We believe people were made for purpose, not purchase. Exploitation within the sex industry affects some of the most vulnerable in our society. As Christians, we are called to bring freedom and restoration to those who are oppressed and abused in the commercial sex trade. We are working for laws that will end the demand for exploitation and human trafficking, and help individuals to exit prostitution.
We want the Government to:
1. Tackle demand for prostitution by:
- Reviewing the laws on prostitution, particularly the operation of Section 14 of the Policing and Crime Act 2009, and their impact on demand for commercial sexual exploitation and trafficking.
- Introducing legislation in England and Wales to make purchasing sex a criminal offence in all circumstances as in Northern Ireland.
- Ensuring that policies around prostitution are designed to reduce the number of people entering prostitution and supporting people to exit rather than promoting a “harm-reduction” approach alone.
2. Support women to exit prostitution by:
- Providing designated funding for specialist support services that assist people to exit prostitution.
At its most fundamental level prostitution is driven by the demand of those, mostly men, who pay for sexual services. Tackling the demand for paid sexual services and addressing the market for prostitution is crucial to preventing the exploitation of vulnerable people.
Sweden, Norway, and Iceland have introduced laws to criminalise the purchase of sexual services, which they report to be effective in changing attitudes towards commercial sexual exploitation and reducing levels of prostitution and trafficking. More recently Canada, Northern Ireland and France have adopted this approach in 2014, 2015 and 2016 respectively. It has also been endorsed by the European Parliament and the Council of Europe Parliamentary Assembly
CARE is calling for a law which criminalises all purchase of sexual services without the need to prove coercion based on the successful Nordic approach. We believe that this is the only way to address effectively the demand for sexual services, which exploits the vulnerable and creates a market for trafficking.
The harms of prostitution
- Research has shown that 61% of women surveyed reported experiences of violence from buyers of sexual services. A comparative study of prostitution in nine countries with over 850 subjects found that 71% had been physically assaulted.
- Some get involved in selling sexual services at a young age. Many have experienced abuse in childhood with Home Office data showing 45% report experience of sexual abuse and 85% physical abuse during their childhood. Many have spent time in local authority care.
- Studies show that high numbers of women in prostitution have experienced coercion from a partner, pimp or relative and that incidents of violence are much higher than in the rest of society.
- Drug and alcohol misuse is a problem for many. Numerous studies have found between 50% and 95% of women in street prostitution are addicted to Class A drugs. The links between prostitution and organised crime are also well established.
- There is also a link between prostitution and trafficking for sexual exploitation. Whilst most people in prostitution have not been trafficked, many women and children are trafficked to provide sexual services. In the EU 69% of all trafficking victims identified have been trafficked for sexual exploitation. Research indicates that a large proportion of women in prostitution are migrants, many of whom have been trafficked or are vulnerable to exploitation.

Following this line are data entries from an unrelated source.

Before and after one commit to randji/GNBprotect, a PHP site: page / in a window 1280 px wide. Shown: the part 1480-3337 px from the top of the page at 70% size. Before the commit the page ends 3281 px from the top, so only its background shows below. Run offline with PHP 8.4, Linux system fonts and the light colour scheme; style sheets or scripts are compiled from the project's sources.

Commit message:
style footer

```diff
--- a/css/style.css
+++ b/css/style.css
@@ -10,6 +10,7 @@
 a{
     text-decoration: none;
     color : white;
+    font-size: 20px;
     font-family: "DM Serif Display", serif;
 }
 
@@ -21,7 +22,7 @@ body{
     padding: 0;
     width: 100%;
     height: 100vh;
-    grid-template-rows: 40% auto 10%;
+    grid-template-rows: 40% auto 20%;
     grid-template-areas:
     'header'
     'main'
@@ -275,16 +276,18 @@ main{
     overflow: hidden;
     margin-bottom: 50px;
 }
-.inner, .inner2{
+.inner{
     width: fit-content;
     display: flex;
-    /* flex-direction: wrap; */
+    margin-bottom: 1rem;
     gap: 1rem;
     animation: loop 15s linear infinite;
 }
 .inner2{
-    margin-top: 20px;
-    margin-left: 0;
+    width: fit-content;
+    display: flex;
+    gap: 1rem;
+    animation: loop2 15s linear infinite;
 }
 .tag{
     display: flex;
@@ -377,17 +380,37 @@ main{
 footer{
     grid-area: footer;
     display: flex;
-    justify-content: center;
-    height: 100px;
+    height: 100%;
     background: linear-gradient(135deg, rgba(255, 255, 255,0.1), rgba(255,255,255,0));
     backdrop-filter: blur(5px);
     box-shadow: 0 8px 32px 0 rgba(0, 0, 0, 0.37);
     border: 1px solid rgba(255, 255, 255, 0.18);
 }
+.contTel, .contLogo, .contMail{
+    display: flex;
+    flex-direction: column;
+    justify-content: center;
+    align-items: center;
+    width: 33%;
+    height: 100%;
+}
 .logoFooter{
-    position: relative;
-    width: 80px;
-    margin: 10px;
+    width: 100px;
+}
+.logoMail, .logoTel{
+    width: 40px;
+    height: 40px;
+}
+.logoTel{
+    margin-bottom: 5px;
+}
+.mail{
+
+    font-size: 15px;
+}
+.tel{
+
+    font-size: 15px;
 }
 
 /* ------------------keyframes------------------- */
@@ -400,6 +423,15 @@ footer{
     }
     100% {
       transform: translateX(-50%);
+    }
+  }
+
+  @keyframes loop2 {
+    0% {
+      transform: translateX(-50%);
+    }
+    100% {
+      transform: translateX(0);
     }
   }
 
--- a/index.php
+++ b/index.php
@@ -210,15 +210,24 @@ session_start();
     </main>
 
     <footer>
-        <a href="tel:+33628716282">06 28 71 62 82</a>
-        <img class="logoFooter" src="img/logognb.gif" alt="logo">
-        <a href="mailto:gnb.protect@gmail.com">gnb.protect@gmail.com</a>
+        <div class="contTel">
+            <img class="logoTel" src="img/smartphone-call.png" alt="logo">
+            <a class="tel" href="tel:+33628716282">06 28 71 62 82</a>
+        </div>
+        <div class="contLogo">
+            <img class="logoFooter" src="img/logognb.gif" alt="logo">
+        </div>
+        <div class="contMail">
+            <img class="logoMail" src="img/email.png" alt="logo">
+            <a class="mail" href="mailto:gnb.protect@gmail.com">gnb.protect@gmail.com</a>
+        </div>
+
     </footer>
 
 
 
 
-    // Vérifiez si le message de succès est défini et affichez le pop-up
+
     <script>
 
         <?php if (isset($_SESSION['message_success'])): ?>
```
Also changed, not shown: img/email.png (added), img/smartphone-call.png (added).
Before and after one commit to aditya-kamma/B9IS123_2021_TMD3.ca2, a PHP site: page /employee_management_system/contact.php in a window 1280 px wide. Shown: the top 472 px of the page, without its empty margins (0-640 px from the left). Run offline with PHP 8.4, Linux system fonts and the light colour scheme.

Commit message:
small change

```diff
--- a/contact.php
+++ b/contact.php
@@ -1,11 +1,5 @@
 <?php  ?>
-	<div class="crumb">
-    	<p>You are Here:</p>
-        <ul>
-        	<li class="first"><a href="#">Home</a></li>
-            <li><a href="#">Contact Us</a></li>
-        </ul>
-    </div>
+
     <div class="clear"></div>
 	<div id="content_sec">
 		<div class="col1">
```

Points to make
In your email to your MP, please use these suggested points:
- Ask your MP to put pressure on the Government to review the laws on prostitution, particularly the operation of Section 14 of the Policing and Crime Act 2009, and their impact on demand for commercial sexual exploitation and trafficking.
- Ask them to advocate for legislation in England and Wales to make purchasing sex a criminal offence in all circumstances as in Northern Ireland.
- Mention the scale of harm involved in prostitution, outlined above.
- Ask them to ensure that policies around prostitution are designed to reduce the number of people entering prostitution and supporting people to exit rather than promoting a “harm-reduction” approach alon
- Ask them to ensure there is designated funding for specialist support services that assist people to exit prostitution.